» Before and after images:
== == ==

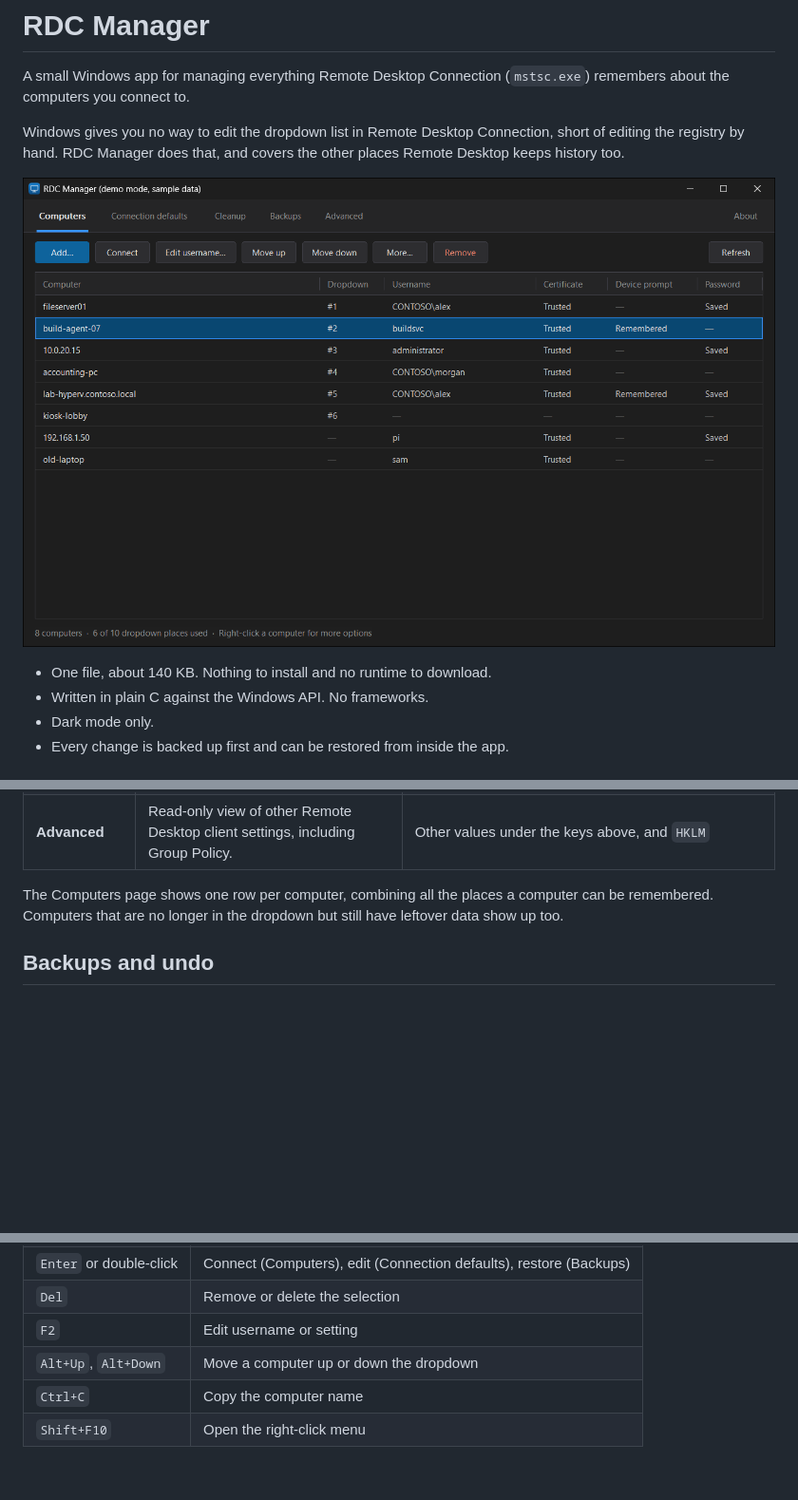
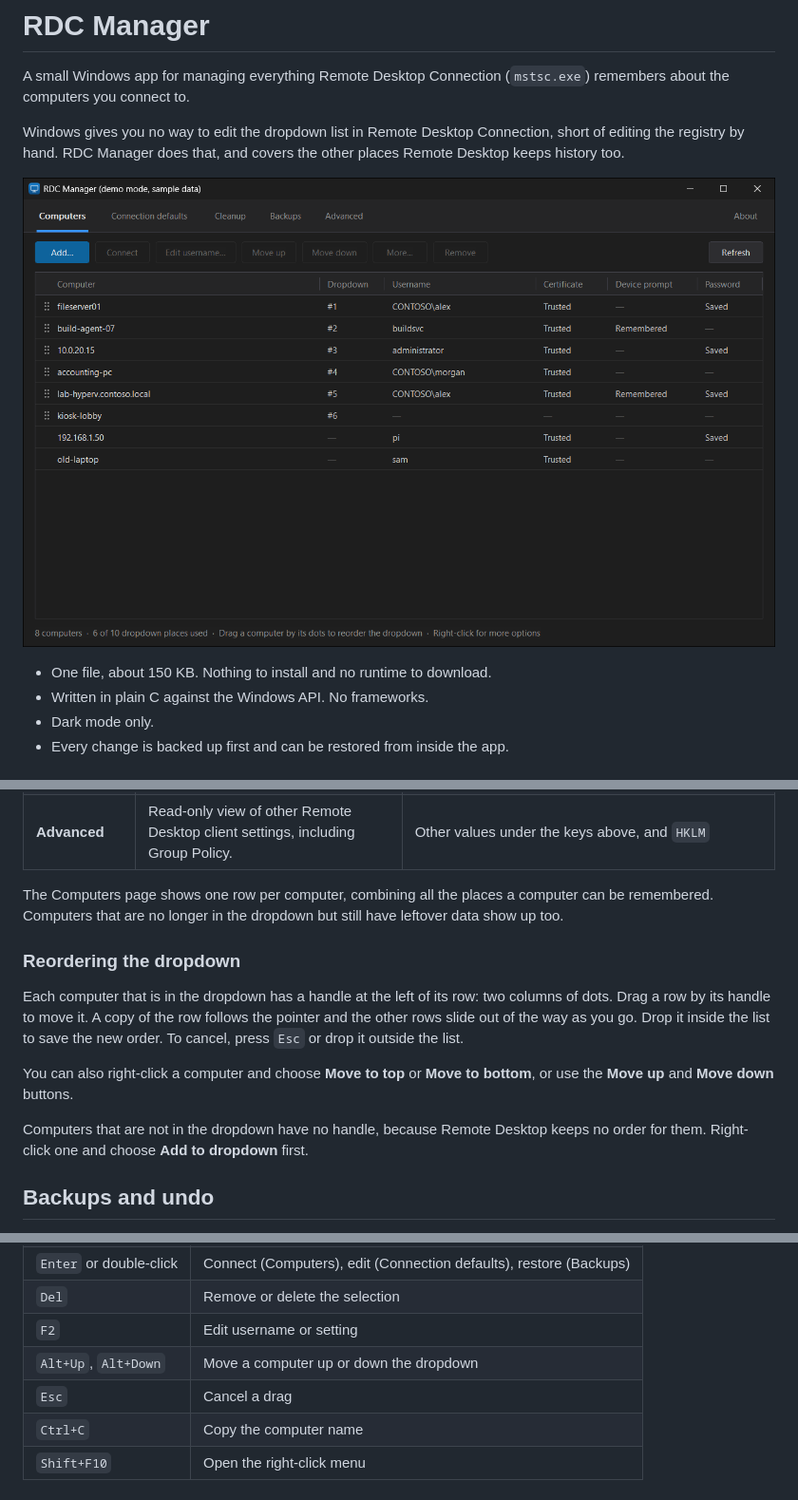
Before and after one commit to bommerts/RDC-Manager, a Markdown page: README.md, 3 parts joined by grey strips. Shown at 95% size. Rendered like a GitHub page; pictures changed too: docs/screenshot.png; blank space fills up the shorter version.

```diff
--- a/README.md
+++ b/README.md
@@ -6,7 +6,7 @@ Windows gives you no way to edit the dropdown list in Remote Desktop Connection,
 
 ![RDC Manager showing a list of remembered computers](docs/screenshot.png)
 
-- One file, about 140 KB. Nothing to install and no runtime to download.
+- One file, about 150 KB. Nothing to install and no runtime to download.
 - Written in plain C against the Windows API. No frameworks.
 - Dark mode only.
 - Every change is backed up first and can be restored from inside the app.
@@ -28,6 +28,14 @@ The exe is not code-signed, so Windows SmartScreen may show a warning the first
 | **Advanced** | Read-only view of other Remote Desktop client settings, including Group Policy. | Other values under the keys above, and `HKLM` |
 
 The Computers page shows one row per computer, combining all the places a computer can be remembered. Computers that are no longer in the dropdown but still have leftover data show up too.
+
+### Reordering the dropdown
+
+Each computer that is in the dropdown has a handle at the left of its row: two columns of dots. Drag a row by its handle to move it. A copy of the row follows the pointer and the other rows slide out of the way as you go. Drop it inside the list to save the new order. To cancel, press `Esc` or drop it outside the list.
+
+You can also right-click a computer and choose **Move to top** or **Move to bottom**, or use the **Move up** and **Move down** buttons.
+
+Computers that are not in the dropdown have no handle, because Remote Desktop keeps no order for them. Right-click one and choose **Add to dropdown** first.
 
 ## Backups and undo
 
@@ -62,6 +70,7 @@ Demo mode runs the whole app against made-up sample data. It does not read or ch
 | `Del` | Remove or delete the selection |
 | `F2` | Edit username or setting |
 | `Alt+Up`, `Alt+Down` | Move a computer up or down the dropdown |
+| `Esc` | Cancel a drag |
 | `Ctrl+C` | Copy the computer name |
 | `Shift+F10` | Open the right-click menu |
 
```
Also changed, not shown: 9 other files.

== == ==

» Task description:
Please print the data above once more, exactly and without images.

» Exercise solution:
Before and after one commit to bommerts/RDC-Manager, a Markdown page: README.md, 3 parts joined by grey strips. Shown at 95% size. Rendered like a GitHub page; pictures changed too: docs/screenshot.png; blank space fills up the shorter version.

```diff
--- a/README.md
+++ b/README.md
@@ -6,7 +6,7 @@ Windows gives you no way to edit the dropdown list in Remote Desktop Connection,
 
 ![RDC Manager showing a list of remembered computers](docs/screenshot.png)
 
-- One file, about 140 KB. Nothing to install and no runtime to download.
+- One file, about 150 KB. Nothing to install and no runtime to download.
 - Written in plain C against the Windows API. No frameworks.
 - Dark mode only.
 - Every change is backed up first and can be restored from inside the app.
@@ -28,6 +28,14 @@ The exe is not code-signed, so Windows SmartScreen may show a warning the first
 | **Advanced** | Read-only view of other Remote Desktop client settings, including Group Policy. | Other values under the keys above, and `HKLM` |
 
 The Computers page shows one row per computer, combining all the places a computer can be remembered. Computers that are no longer in the dropdown but still have leftover data show up too.
+
+### Reordering the dropdown
+
+Each computer that is in the dropdown has a handle at the left of its row: two columns of dots. Drag a row by its handle to move it. A copy of the row follows the pointer and the other rows slide out of the way as you go. Drop it inside the list to save the new order. To cancel, press `Esc` or drop it outside the list.
+
+You can also right-click a computer and choose **Move to top** or **Move to bottom**, or use the **Move up** and **Move down** buttons.
+
+Computers that are not in the dropdown have no handle, because Remote Desktop keeps no order for them. Right-click one and choose **Add to dropdown** first.
 
 ## Backups and undo
 
@@ -62,6 +70,7 @@ Demo mode runs the whole app against made-up sample data. It does not read or ch
 | `Del` | Remove or delete the selection |
 | `F2` | Edit username or setting |
 | `Alt+Up`, `Alt+Down` | Move a computer up or down the dropdown |
+| `Esc` | Cancel a drag |
 | `Ctrl+C` | Copy the computer name |
 | `Shift+F10` | Open the right-click menu |
 
```
Also changed, not shown: 9 other files.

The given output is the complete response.